* Assignment
Return all lines of the data in which the string "FISCAL" occurs.

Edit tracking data
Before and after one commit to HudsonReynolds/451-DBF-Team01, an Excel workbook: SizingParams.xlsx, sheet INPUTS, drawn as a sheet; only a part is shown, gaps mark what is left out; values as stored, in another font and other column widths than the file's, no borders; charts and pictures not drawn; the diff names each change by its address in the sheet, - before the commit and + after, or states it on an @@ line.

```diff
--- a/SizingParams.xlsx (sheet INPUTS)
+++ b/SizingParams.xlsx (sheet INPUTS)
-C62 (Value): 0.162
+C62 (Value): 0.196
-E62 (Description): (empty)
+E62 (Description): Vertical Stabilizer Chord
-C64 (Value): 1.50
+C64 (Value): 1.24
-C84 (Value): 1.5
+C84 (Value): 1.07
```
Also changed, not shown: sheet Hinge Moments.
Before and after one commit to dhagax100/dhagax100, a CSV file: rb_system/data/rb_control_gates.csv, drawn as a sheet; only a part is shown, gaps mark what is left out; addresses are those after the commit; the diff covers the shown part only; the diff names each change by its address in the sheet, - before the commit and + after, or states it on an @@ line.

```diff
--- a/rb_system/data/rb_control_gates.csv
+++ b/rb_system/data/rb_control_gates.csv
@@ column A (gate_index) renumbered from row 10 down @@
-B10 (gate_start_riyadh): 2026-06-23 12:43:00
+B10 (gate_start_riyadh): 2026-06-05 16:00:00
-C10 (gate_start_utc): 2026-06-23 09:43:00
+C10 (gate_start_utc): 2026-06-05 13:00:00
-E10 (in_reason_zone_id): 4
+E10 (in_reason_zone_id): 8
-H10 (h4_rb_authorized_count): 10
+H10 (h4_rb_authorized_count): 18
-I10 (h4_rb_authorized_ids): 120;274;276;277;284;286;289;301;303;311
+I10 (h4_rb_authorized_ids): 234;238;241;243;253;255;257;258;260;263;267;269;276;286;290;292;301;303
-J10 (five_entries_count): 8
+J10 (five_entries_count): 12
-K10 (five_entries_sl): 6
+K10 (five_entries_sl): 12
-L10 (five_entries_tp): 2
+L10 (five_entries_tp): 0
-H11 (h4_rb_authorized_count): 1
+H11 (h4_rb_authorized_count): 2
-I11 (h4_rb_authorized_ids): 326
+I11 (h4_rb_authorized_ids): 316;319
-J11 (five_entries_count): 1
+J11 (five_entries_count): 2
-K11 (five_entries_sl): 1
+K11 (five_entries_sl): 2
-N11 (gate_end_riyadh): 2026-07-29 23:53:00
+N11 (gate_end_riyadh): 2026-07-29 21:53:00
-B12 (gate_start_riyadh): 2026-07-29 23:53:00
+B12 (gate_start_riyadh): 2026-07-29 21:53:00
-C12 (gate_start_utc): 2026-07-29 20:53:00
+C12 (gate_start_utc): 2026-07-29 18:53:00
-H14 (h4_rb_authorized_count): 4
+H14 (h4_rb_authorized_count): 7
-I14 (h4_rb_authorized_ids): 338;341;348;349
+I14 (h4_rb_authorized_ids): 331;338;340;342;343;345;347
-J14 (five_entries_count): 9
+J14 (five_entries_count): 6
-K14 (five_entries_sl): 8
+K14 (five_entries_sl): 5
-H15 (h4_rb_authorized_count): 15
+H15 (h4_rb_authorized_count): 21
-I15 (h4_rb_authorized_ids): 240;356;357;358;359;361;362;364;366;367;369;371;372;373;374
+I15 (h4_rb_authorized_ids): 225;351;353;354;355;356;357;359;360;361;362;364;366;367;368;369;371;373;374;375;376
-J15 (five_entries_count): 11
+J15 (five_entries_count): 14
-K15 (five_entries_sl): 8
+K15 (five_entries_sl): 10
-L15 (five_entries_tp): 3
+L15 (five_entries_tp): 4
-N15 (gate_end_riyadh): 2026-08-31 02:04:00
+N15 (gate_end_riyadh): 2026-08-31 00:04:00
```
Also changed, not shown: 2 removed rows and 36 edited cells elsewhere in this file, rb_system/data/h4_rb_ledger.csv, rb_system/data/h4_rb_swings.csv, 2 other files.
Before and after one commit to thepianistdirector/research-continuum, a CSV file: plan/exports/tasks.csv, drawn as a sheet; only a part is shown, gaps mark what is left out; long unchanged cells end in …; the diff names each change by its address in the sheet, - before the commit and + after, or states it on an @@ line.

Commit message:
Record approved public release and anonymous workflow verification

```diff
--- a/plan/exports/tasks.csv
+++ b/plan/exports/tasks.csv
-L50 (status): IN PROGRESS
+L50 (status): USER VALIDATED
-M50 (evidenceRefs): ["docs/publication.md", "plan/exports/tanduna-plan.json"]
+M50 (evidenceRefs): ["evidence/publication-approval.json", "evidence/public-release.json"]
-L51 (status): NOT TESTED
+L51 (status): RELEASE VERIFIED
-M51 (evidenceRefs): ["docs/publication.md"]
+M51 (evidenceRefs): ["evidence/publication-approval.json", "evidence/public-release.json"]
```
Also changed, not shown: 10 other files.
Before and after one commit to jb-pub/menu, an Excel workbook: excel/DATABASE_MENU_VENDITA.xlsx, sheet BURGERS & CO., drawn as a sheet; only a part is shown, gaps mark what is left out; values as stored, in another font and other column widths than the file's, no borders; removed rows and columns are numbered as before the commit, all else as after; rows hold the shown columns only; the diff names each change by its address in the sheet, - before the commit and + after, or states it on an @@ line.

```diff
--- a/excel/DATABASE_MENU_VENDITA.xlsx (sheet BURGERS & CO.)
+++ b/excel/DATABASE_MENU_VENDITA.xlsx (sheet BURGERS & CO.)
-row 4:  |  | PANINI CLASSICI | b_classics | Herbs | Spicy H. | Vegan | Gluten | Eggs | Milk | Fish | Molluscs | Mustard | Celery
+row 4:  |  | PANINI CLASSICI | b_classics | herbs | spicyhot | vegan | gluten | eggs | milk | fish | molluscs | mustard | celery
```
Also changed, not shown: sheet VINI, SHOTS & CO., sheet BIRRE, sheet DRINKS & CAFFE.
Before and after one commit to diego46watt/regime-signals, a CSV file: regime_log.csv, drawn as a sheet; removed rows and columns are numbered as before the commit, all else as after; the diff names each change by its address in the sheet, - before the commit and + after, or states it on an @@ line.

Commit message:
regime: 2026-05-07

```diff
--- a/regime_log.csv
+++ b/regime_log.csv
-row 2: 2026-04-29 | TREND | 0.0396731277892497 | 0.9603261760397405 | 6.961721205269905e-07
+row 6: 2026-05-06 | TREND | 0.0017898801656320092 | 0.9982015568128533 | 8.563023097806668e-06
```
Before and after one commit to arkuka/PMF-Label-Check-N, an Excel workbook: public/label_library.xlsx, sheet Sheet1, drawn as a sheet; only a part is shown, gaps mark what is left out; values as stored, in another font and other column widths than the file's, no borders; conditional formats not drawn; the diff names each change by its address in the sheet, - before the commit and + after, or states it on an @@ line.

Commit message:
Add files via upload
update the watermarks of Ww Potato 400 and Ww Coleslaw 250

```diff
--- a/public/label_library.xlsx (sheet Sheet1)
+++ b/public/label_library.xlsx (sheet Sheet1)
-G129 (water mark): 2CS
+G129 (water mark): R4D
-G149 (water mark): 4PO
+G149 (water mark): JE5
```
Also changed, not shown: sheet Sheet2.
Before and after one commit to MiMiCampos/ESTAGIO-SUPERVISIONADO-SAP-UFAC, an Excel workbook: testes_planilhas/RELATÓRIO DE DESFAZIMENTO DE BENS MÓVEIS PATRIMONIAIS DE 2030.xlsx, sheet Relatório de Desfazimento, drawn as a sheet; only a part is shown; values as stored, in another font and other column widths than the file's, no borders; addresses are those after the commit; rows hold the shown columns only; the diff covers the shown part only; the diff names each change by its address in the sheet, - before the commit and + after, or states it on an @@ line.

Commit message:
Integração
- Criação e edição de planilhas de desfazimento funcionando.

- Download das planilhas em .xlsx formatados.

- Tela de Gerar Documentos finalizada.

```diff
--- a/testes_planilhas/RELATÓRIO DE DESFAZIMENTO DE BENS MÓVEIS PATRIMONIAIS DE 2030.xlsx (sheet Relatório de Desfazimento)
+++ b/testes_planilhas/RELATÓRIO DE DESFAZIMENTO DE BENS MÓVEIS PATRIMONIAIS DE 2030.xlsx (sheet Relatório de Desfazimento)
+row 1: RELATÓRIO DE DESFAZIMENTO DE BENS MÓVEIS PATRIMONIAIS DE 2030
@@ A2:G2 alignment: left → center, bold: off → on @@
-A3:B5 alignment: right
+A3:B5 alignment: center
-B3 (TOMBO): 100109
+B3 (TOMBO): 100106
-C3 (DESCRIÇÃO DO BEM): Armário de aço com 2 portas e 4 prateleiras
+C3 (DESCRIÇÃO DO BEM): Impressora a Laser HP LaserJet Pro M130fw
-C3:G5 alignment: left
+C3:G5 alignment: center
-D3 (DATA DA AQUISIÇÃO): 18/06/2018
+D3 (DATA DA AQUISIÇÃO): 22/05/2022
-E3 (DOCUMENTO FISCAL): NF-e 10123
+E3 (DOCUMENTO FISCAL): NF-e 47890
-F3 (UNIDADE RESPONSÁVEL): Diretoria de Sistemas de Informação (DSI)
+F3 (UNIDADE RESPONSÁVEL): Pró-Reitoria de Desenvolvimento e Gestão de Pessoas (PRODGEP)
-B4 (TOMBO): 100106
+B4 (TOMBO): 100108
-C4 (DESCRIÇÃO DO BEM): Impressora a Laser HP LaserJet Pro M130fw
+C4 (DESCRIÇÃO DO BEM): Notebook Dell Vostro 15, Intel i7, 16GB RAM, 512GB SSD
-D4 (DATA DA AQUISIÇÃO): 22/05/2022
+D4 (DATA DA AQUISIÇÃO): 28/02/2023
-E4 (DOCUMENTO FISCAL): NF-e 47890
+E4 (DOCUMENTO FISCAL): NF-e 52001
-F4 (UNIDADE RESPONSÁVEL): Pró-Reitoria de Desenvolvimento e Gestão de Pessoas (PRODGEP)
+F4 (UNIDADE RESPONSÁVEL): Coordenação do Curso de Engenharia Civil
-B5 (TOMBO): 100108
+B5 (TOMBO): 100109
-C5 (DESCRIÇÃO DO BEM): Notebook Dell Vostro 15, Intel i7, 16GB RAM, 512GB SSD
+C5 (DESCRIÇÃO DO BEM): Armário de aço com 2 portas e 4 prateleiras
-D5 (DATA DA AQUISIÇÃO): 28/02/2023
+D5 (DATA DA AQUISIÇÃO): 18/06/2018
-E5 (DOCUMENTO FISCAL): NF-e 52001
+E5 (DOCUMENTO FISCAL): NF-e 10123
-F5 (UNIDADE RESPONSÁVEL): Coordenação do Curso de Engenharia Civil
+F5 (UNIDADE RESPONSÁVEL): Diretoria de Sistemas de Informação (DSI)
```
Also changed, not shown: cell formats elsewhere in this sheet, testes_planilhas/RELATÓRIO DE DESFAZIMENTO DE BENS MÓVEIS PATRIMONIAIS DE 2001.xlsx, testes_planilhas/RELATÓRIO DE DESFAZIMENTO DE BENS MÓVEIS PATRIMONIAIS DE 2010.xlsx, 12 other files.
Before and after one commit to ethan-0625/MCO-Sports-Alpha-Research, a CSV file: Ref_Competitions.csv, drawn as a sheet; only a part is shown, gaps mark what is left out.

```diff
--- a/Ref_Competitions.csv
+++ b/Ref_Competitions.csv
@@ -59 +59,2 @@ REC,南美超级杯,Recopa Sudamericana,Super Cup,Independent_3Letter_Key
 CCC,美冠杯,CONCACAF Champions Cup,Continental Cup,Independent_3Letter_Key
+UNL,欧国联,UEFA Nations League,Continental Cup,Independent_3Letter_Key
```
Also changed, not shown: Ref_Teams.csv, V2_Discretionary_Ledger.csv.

* Exercise response
-E3 (DOCUMENTO FISCAL): NF-e 10123
+E3 (DOCUMENTO FISCAL): NF-e 47890
-E4 (DOCUMENTO FISCAL): NF-e 47890
+E4 (DOCUMENTO FISCAL): NF-e 52001
-E5 (DOCUMENTO FISCAL): NF-e 52001
+E5 (DOCUMENTO FISCAL): NF-e 10123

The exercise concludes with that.